Trade Dress Protection in the Brazilian System
Your business’ distinctive signs, be it the trademark, the colors, and font of the websites, the packaging all play an important role in making sure that customers can easily identify your products. However, not all the elements that fall under the category of “brand” and that make a product or a service distinctive and characteristic, receive the same degree of protection under Brazilian law. Indeed, while trademarks enjoy a pervasive regulation, the same is not true of the so-called “trade dress”. Trade dress refers to the visual appearance of a product or its packaging or even the atmosphere or design of a shop or a business. While trade dress is not mentioned in the Brazilian law, it is true that it has started to be widely recognized by the legal writings and by the case law; and although the Brazilian IP law doesn’t provide expressly for the institute, the Courts have interpreted the norms on unfair competition so to extend them to the relatively new phenomenon of trade dress.
The Trade Dress Protection in the Brazilian Law
Article 5, subsection XXIX of the Brazilian Constitution states that “The law shall assure inventors of industrial inventions a temporary privilege for their use, as well as the protection of industrial creations, the ownership of trademarks, company names and other distinctive signs, taking into account social interests and the technological and economic development of the Country”.
Therefore, not only the trademarks but all the signs that are likely to identify and differentiate a company and its products are worthy of protection. The trade dress, being a set of visual and sensorial features of a product or a place, that gives a particular “look and feel”, definitely falls under the category of “distinctive signs” as provided by the Constitution.
Moreover, the Brazilian Intellectual Property Law, at the art.209, recognises the right to recover damages against “acts of unfair competition not set forth in this Law, but that tend to prejudice another person’s reputation or business, create confusion among commercial or industrial establishments or service providers, or among the products and services placed on the market.”
It seems more than legitimate to imply that the “trade dress”, although not expressly mentioned in the law, deserves a certain degree of protection.
Trade Dress Protection in the Case Law
In 2006, in one of the first trade dress cases, the companies Procter & Gamble, Boehringer Ingelheim and Bayer filed separate lawsuits against EMS for infringing the trade sets of the products Syrup 44E Vick, Buscopan Compound and Aspirin, respectively.
The plaintiff asked for preliminary injunctions, that were granted because the court found that there was “unequivocal evidence” of trade sets infringement.
More recently, the beer manufacturer Duvel brought an action against the Brazilian company Cervio Comercio e indústroa de Bebidas Ltda, claiming infringement of the trade dress of the notorious Duvel beer, in particular for some elements of the packaging and the label, that, taken together, were likely to induce the customers into confusion.
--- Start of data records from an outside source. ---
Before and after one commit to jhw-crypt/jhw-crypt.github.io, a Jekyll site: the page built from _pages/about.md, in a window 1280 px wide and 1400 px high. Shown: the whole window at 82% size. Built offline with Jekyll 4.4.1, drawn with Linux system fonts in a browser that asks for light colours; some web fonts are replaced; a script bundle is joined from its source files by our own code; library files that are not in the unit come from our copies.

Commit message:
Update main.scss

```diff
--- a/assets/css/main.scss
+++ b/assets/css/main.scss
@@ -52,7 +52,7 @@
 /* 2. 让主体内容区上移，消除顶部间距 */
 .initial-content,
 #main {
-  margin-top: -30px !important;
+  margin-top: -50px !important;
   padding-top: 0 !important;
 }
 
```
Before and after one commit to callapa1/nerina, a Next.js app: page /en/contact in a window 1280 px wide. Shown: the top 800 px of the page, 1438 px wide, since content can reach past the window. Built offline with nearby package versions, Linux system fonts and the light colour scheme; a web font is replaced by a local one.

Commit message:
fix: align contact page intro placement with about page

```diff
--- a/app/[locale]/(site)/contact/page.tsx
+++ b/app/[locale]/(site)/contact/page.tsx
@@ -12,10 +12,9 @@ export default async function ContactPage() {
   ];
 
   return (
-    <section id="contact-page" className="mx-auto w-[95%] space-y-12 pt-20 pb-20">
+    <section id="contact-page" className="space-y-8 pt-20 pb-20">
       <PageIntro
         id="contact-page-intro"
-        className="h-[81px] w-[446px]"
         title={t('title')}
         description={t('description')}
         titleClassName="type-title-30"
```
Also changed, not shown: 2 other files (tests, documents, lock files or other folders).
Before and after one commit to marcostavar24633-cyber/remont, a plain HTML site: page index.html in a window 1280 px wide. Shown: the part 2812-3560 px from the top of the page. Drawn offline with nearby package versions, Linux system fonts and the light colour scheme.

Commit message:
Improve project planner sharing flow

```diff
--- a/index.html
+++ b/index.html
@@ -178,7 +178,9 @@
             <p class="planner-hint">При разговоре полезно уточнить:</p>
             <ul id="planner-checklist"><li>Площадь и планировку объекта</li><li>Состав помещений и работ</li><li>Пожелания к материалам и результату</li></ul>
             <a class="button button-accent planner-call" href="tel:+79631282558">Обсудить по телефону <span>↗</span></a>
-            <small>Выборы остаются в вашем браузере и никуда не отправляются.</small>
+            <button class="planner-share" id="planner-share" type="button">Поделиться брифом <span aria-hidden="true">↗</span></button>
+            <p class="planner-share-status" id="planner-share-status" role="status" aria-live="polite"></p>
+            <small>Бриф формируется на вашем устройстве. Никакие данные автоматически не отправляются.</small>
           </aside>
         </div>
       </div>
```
The 7th Trial Court of the city of Rio de Janeiro evaluated the degree of distinctiveness of the infringed trade dress, the coexistence of the products in the same market, the awareness of the infringer and the ability of the average customer to differentiate between the two products, concluding in favour of Duvel. The case is particularly interesting because the Court has declared a series of explicit and detailed requirements for identifying the trade dress infringement.